Top 10 mistakes when selling your house
Most people only ever move house once or twice in their lives. It’s a massive commitment both mentally and financially so how can you avoid the pitfalls of selling before that ‘For Sale’ sign even goes up?
Here are the top 10 mistakes people make when selling their house:
1. Asking too much
Becoming fixated on a certain value that you think your home is worth can put a death sentence on any potential sale. According to rightmove.co.uk, 70 per cent of interest in a house comes in the first three weeks of putting it on the market. If the price is too high, your property will appear expensive and people will be instantly put off. In contrast, if your property appears to be really good value, then you will attract lots of attention and viewings. The right price will drive competition and create a buzz about your place, which in turn will push up any offers to the absolute market value.

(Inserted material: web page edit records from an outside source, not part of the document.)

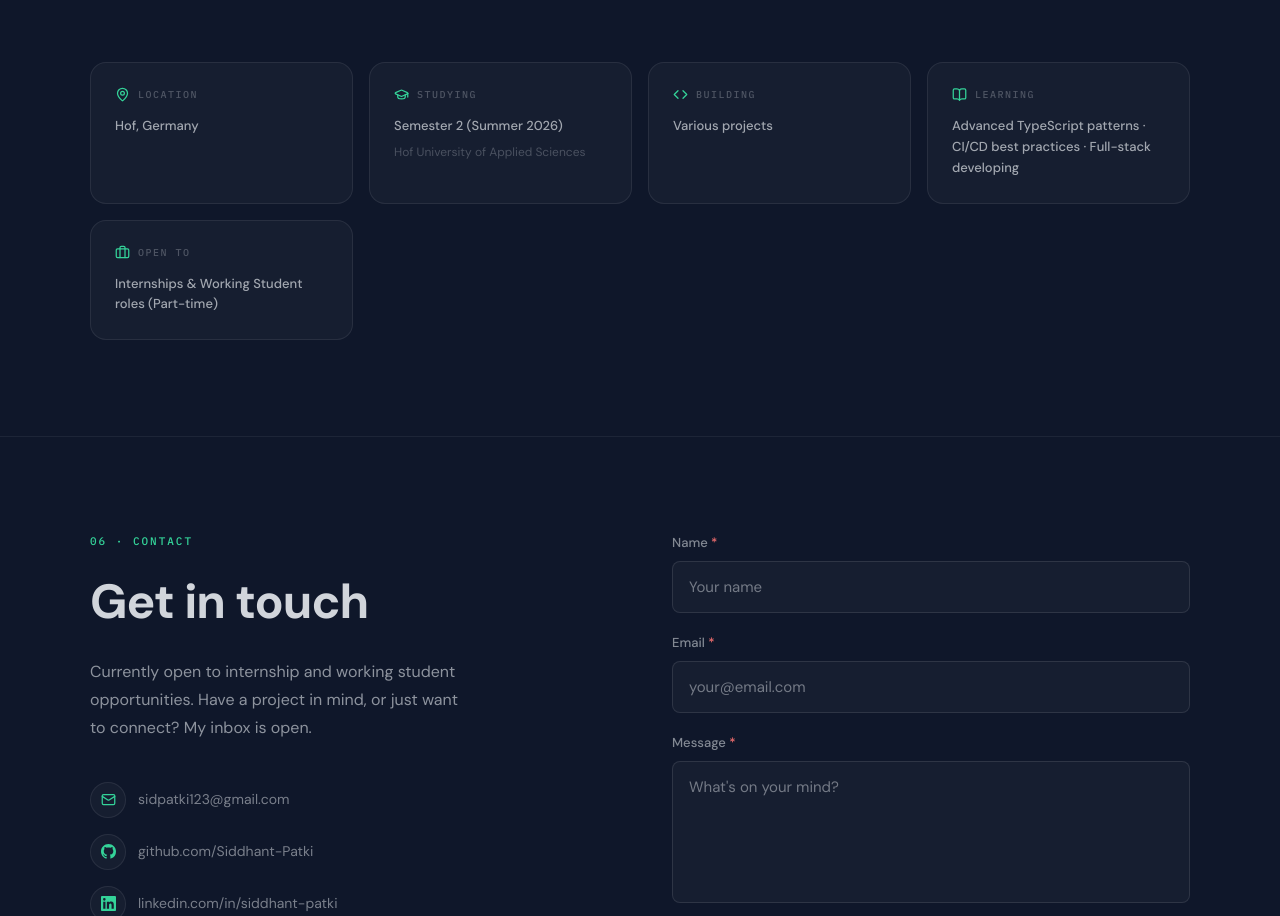
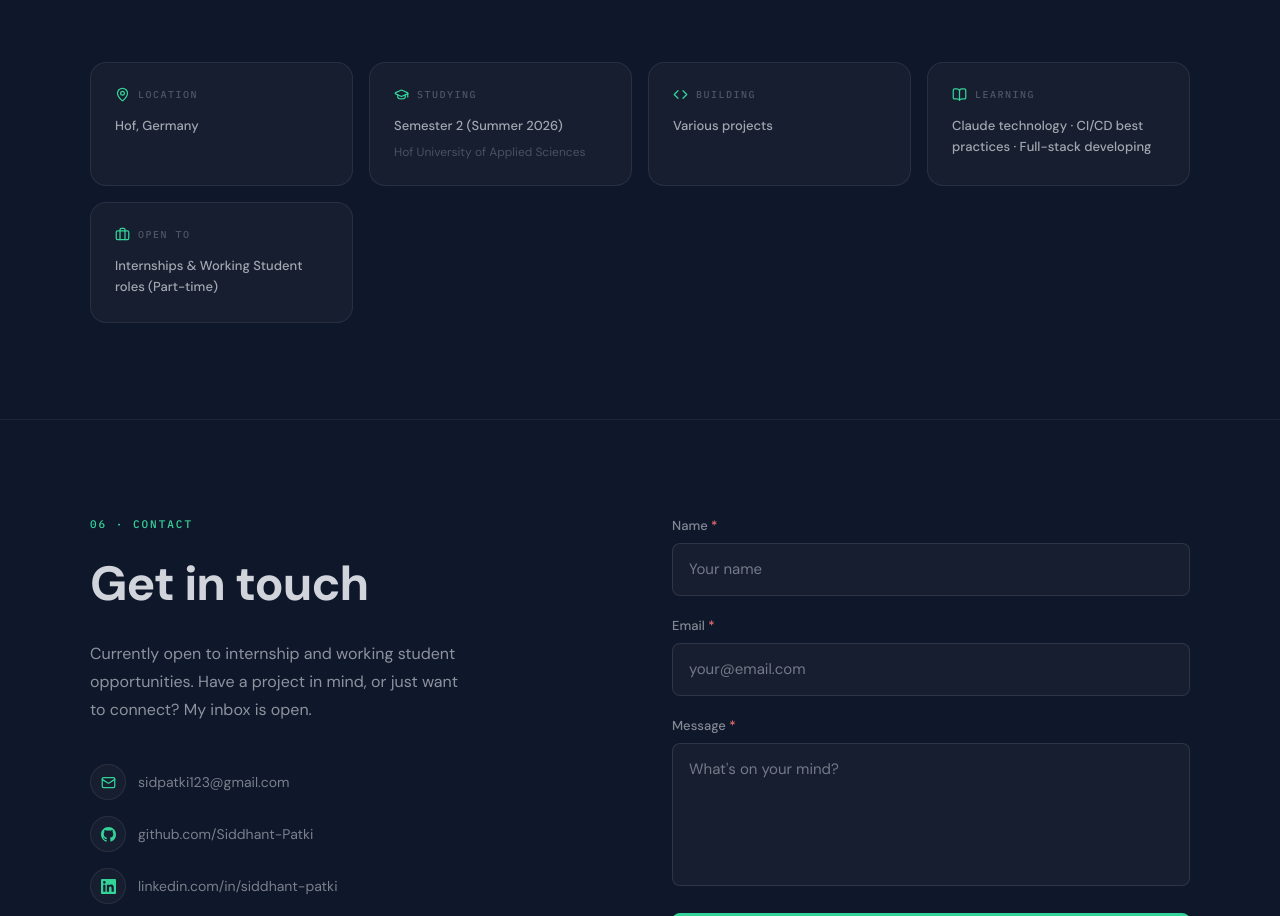
Before and after one commit to Siddhant-Patki/portfolio, a React (Vite) app in the folder frontend/: page / in a window 1280 px wide. Shown: the part 4142-5058 px from the top of the page. Built offline with nearby package versions, Linux system fonts and the light colour scheme; no server answers.

Commit message:
content: update learning item in currently section

```diff
--- a/frontend/src/constants/currently.ts
+++ b/frontend/src/constants/currently.ts
@@ -16,6 +16,6 @@ export const CURRENTLY: CurrentlyData = {
   degree: 'M.Eng. Software Engineering for Industrial Applications',
   semester: 'Semester 2 (Summer 2026)',
   currentProject: 'Various projects',
-  learning: ['Advanced TypeScript patterns', 'CI/CD best practices', 'Full-stack developing'],
+  learning: ['Claude technology', 'CI/CD best practices', 'Full-stack developing'],
   availableFor: 'Internships & Working Student roles (Part-time)',
 };
```
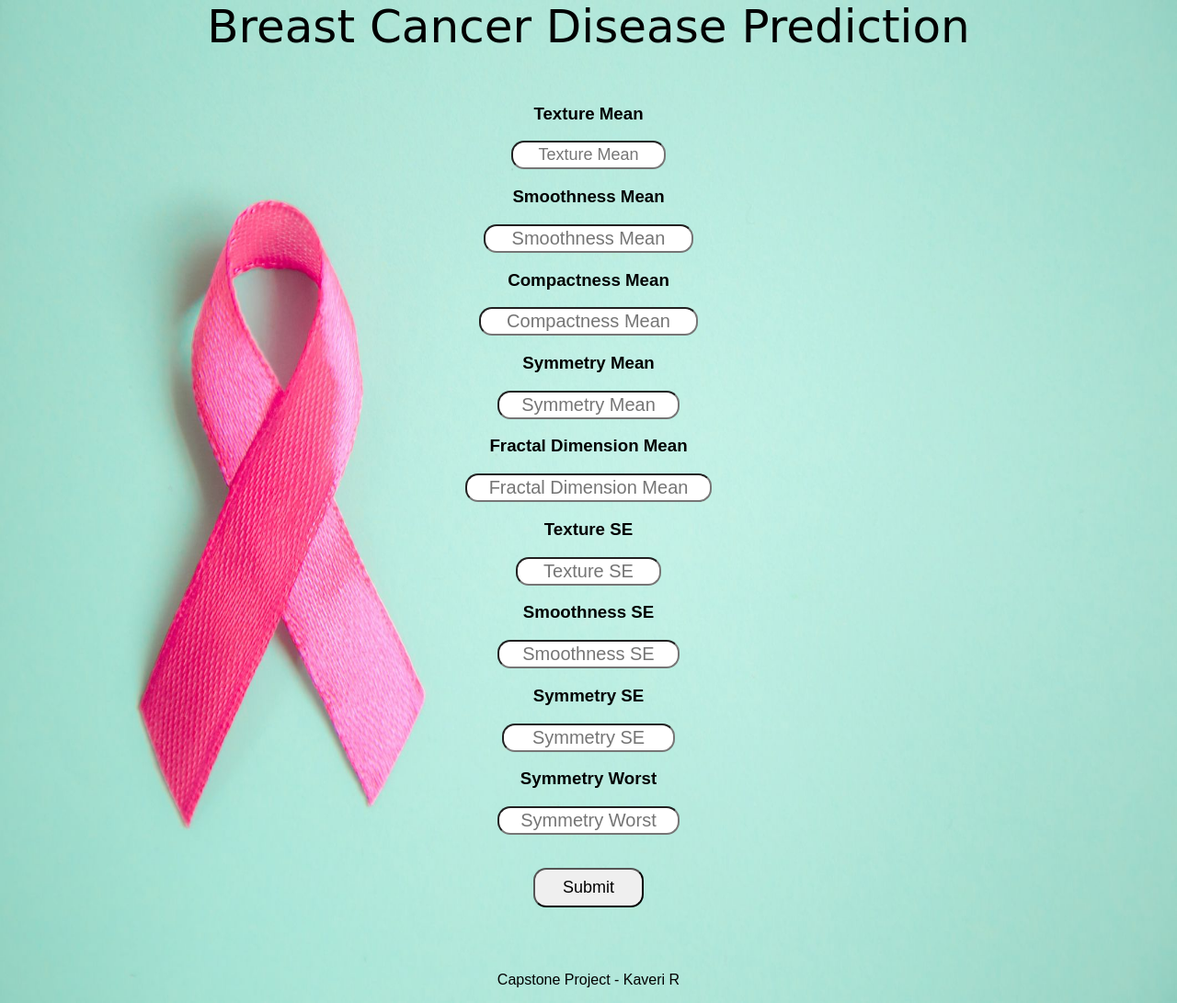
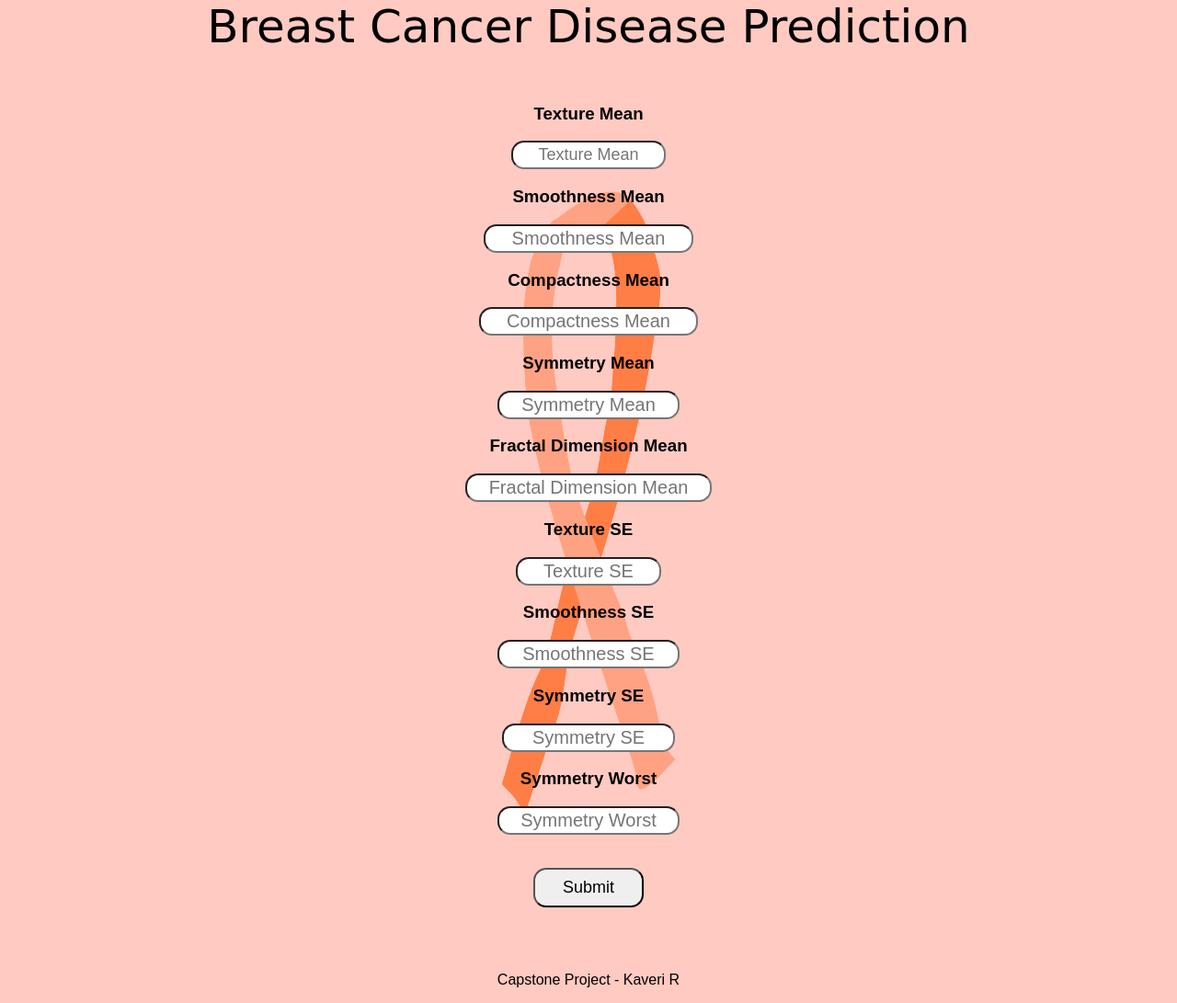
Before and after one commit to Kaveri1410/Breast-Cancer-Detection-ML-PR-1, a Flask app: page / in a window 1280 px wide. Shown: the whole page at 92% size. Run offline with Flask 2, Linux system fonts and the light colour scheme; parts of the project's set-up code (start-up, migrations or seed data) failed here and were passed over.

Commit message:
Update index.html

```diff
--- a/templates/index.html
+++ b/templates/index.html
@@ -62,7 +62,7 @@
 /* Background Image */
 body
 {
-background-image:url("https://raw.githubusercontent.com/SagarDhandare/Breast-Cancer-Disease-Prediction-Project/main/Images/Breast-Cancer1.png");
+background-image:url("https://github.com/Kaveri1410/Breast-Cancer-Detection-ML-PR-1/blob/main/Images/Breast-Cancer.png");
 height: 100%;
 
 /* Center and scale the image nicely */
```
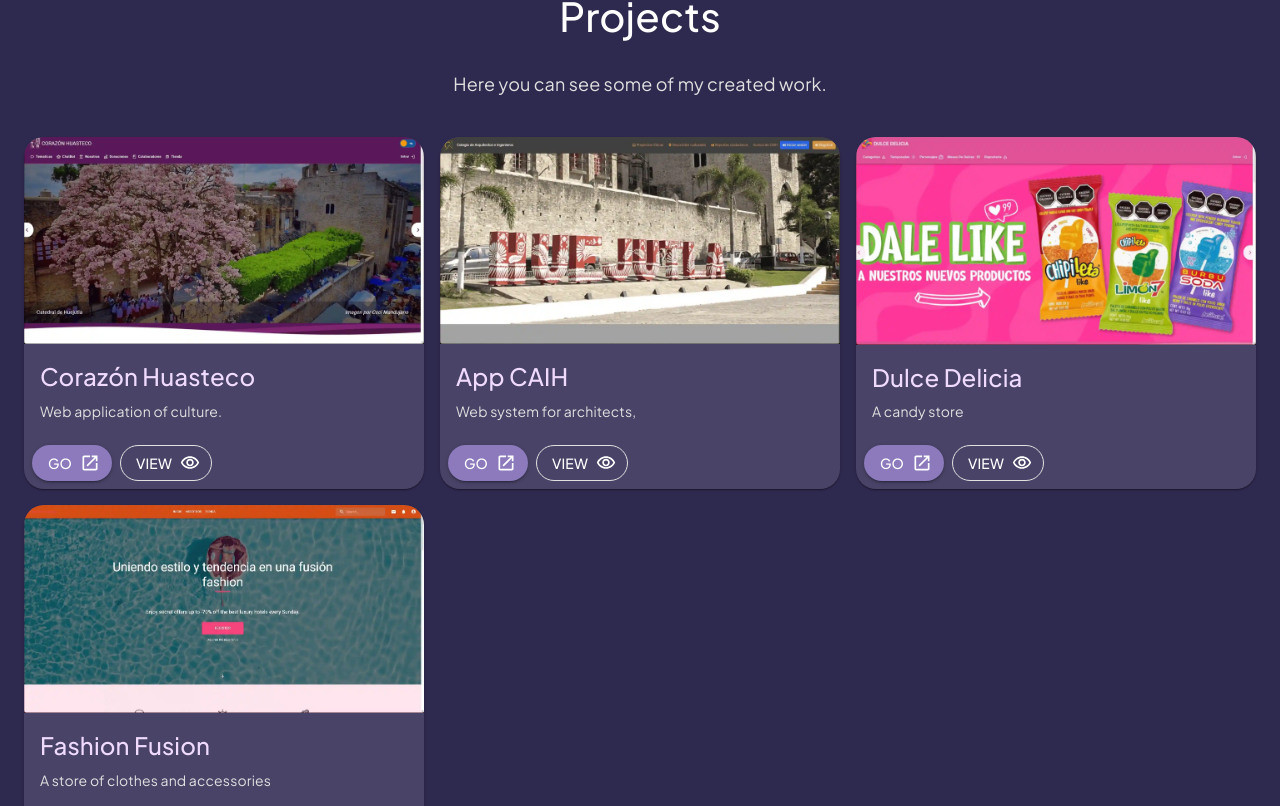
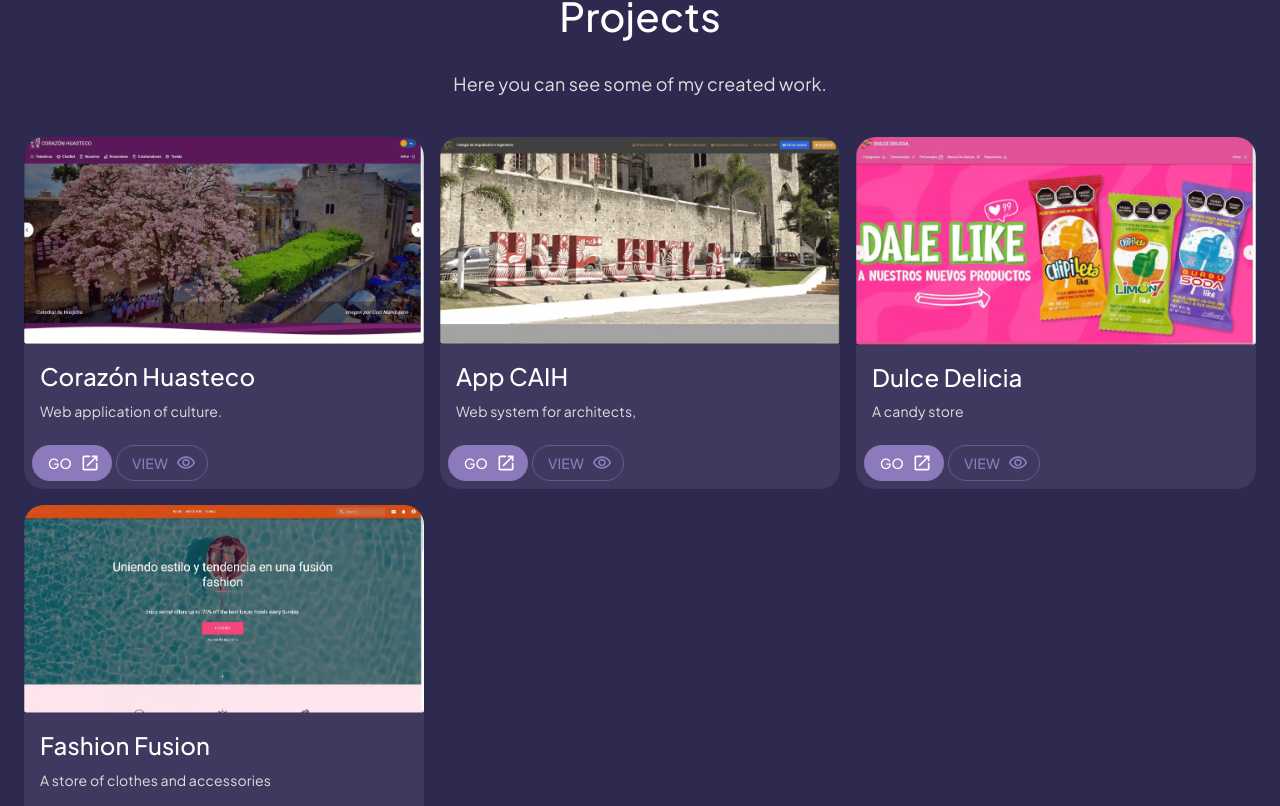
Before and after one commit to Elder-Meyer/personal-portfolio, a React (Vite) app: page /home in a window 1280 px wide. Shown: the part 814-1620 px from the top of the page. Built offline with nearby package versions, Linux system fonts and the light colour scheme.

Commit message:
2.5.02 Fix Current Version Card by MUI

```diff
--- a/src/views/home/Projects/webProjects/Web.jsx
+++ b/src/views/home/Projects/webProjects/Web.jsx
@@ -1,4 +1,4 @@
-import { Button, Card, CardActionArea, CardActions, CardContent, CardMedia, Grid, Slide, Typography } from '@mui/material'
+import { Button, Card, CardActionArea, CardActions, CardContent, Stack, CardMedia, Grid, Slide, Typography } from '@mui/material'
 import React, { forwardRef, useState } from 'react'
 import { Link } from 'react-router-dom';
 import FullScreenDialog from '../../../../components/items/FullScreenDialog';
@@ -39,6 +39,7 @@ export const Web = () => {
           return (
             <Grid item xs={12} sm={12} md={6} lg={4} xl={3} key={index}>
               <Card
+                elevation={0}
                 sx={{
                   maxWidth: "100%",
                   transition: "0.2s",
@@ -65,7 +66,6 @@ export const Web = () => {
                       gutterBottom
                       variant="h5"
                       component="div"
-                      color="primary.light"
                       fontWeight={500}
                     >
                       {project.title}
@@ -77,9 +77,8 @@ export const Web = () => {
                 </CardActionArea>
 
                 <CardActions>
+                  <Stack direction="row" spacing={0.5}>
                     <Button
-                    size="medium"
-                    color="primary"
                       variant="contained"
                       sx={{
                         borderRadius: 5,
@@ -94,26 +93,20 @@ export const Web = () => {
                           '50%': { transform: "scale(1.2)", transformOrigin: "left bottom" },
                           '100%': { transform: "scale(1)", transformOrigin: "left bottom" }
                         }
-
                       }}
                       component={Link}
                       target="_blank"
                       to={project.toURL}
                       endIcon={<OpenInNewOutlined/>}
+                      disableElevation
                     >
                       Go
                     </Button>
+
                     <Button
-                    size="medium"
                       variant="outlined"
                       sx={{
                         borderRadius: 5,
-                      color: "text.primary",
-                      borderColor: "text.secondary",
-                      '&:hover': {
-                        color: "primary.light",
-                        borderColor: "primary.light",
-                      },
                         '&:hover svg': {
                           animation: "blink 1.1s /* infinite */"
                         },
@@ -122,7 +115,6 @@ export const Web = () => {
                           '50%': { transform: "scale(0.5)", opacity: 0 },
                           '100%': { transform: "scale(1)", opacity: 1 },
                         }
-
                       }}
                       component={Link}
                       to={`/projects/${project.id}/`}
@@ -130,6 +122,7 @@ export const Web = () => {
                     >
                       View
                     </Button>
+                  </Stack>
                 </CardActions>
               </Card>
             </Grid>
```
Lines whose indentation alone changed are shown as unchanged.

2. Not ready to sell
There are many reasons why ‘NOW’ might not be the right time to sell. Have you given yourself time to declutter, tidy and stage your home both externally and internally? Is a move in the next 3-6 months something you want and can achieve? Can you afford the costs of selling? Aside from the estate agent’s commission, you will need to factor in minor repair costs, moving expenses, solicitor’s fees and Energy Performance Certificates. Have a look at our Moving calculator to see how much it could cost you to move home.
3. Choosing the wrong estate agent
There is nothing worse than being tied into a contract with an estate agent when viewings fall flat or after that initial flurry of excitement, you still haven’t had one single offer. Picking the right estate agent doesn’t always mean going for the one who gives you the highest valuation or the cheapest commission rate. Do your research and find out who people are using in the area. How quickly do they sell homes on their books? What’s their track record on achieving the asking price? How many people in their office would be able to talk enthusiastically and with knowledge about your property? Before you choose, make sure you get all the facts and if you get a valuation, ask the estate agent to explain their reasoning. And check when they are going on holiday!
4. Overdeveloping your home
From a purely financial perspective, is it better to have the worst house on the best street, or the best house on a bad street? Over developing a house for a high resale value can be dangerous. If you extend or refurbish too much and the value of your home far exceeds that of neighbouring properties, you may be at risk of not recouping your investment on the sale.
5. Not accepting early offers
Every offer should be considered on its individual merits. Just because it’s the first one, doesn’t mean it’s a bad one. As a seller, you need to make sure you are aware of the buyer’s position, financial situation and most importantly motivation. Many buyers will call an estate agent within one hour of walking out of a viewing to ‘lock down’ any other offers. Or they might be first in with an offer because they have been waiting months for the right house to come on the market and are therefore highly motivated to move. Get all the facts so you can make an informed decision to move forward.
6. Ignoring maintenance
Any minor DIY jobs or repairs that need doing are key to making a first good impression. If a garden looks messy and uncared for, does that mean the inside is equally unmaintained? Make sure you present your house in tiptop condition so that buyers aren’t left with that sinking feeling of what else could be wrong.
7. Not tidying up
Clutter can be a major turn off. We’re all guilty of it, but if you have windowsills crammed full of personal mementos or boxes stacked up in the hallway, it can detract the buyer from seeing the house to its full potential.
8. Showing buyers round yourself
Surely the best person to show potential buyers round the house is the person that’s lived there? Right? Wrong. As tempting as it is to wax lyrical about the joys of your home, sellers can often be too emotionally attached to pointing out all the finer details of their beloved home. Whether you feel it’s out of politeness or courtesy, following the buyer into every room isn’t going to help. It’s important to give buyers space to look around the property in their own time.
9. Saying ‘no’ to viewings
Keeping your house pristine for viewings can be a hard slog, especially if you are also living with small kids, pets or the buyers have asked for a viewing at a really inconvenient time - usually at meal times! However, viewings, at whatever time, are a great opportunity to sell. Prepare well in advance so you know where to store things at short notice (think of your car boot as an extra hiding place), or try to encourage block viewings to minimise disruption.
10. Taking the “I’m in a no rush” approach
While you might be happy to wait for that big offer to land on your mat, if you keep your property on the market for too long, it can start to give the impression it’s a tough sale and will put people off. The best time to sell is within the first three weeks, while the house will feel fresh and new. Leave it on for too long and it could become Groundhog Day fodder in the property listings.